Please copy every line from the following entries in which the word "site" appears.
[[ Source information open ]]
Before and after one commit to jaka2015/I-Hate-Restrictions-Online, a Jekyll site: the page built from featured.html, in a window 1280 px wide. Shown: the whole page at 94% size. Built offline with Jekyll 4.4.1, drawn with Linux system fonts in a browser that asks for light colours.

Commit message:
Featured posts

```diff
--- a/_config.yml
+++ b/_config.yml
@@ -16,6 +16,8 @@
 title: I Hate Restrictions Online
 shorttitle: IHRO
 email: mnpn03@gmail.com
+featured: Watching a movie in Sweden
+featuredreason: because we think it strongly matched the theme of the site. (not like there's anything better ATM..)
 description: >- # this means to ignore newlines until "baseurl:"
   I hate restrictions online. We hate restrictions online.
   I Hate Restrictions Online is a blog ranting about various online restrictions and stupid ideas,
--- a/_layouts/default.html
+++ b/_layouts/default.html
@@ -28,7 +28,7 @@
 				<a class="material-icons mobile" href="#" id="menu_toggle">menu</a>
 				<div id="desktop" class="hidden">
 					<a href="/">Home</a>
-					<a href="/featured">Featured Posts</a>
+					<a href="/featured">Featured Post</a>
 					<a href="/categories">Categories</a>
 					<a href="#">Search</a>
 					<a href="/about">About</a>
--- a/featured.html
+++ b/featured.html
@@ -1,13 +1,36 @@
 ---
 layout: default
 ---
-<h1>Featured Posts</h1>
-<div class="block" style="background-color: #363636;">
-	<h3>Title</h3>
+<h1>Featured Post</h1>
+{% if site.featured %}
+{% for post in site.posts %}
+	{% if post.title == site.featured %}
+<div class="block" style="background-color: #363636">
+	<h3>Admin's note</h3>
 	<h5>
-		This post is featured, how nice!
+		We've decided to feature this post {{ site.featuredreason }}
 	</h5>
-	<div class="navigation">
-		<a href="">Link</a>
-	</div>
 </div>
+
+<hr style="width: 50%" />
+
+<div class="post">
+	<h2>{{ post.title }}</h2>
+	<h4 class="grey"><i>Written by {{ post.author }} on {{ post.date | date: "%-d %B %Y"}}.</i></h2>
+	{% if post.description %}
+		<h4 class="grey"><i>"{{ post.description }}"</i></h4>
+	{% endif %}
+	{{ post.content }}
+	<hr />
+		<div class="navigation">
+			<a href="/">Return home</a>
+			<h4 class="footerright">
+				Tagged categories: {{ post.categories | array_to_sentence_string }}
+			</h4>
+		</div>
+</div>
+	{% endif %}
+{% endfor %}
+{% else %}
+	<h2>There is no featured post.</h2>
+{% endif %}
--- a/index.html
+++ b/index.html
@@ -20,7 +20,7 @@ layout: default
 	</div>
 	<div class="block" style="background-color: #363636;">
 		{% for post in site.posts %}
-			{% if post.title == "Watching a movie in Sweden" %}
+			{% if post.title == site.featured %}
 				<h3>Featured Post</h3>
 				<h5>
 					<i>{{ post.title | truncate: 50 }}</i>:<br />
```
[[ Source information closed ]]
**Answer area**.
Before and after one commit to jaka2015/I-Hate-Restrictions-Online, a Jekyll site: the page built from featured.html, in a window 1280 px wide. Shown: the whole page at 94% size. Built offline with Jekyll 4.4.1, drawn with Linux system fonts in a browser that asks for light colours.
+featuredreason: because we think it strongly matched the theme of the site. (not like there's anything better ATM..)
+{% if site.featured %}
+{% for post in site.posts %}
+	{% if post.title == site.featured %}
+		We've decided to feature this post {{ site.featuredreason }}
 		{% for post in site.posts %}
+			{% if post.title == site.featured %}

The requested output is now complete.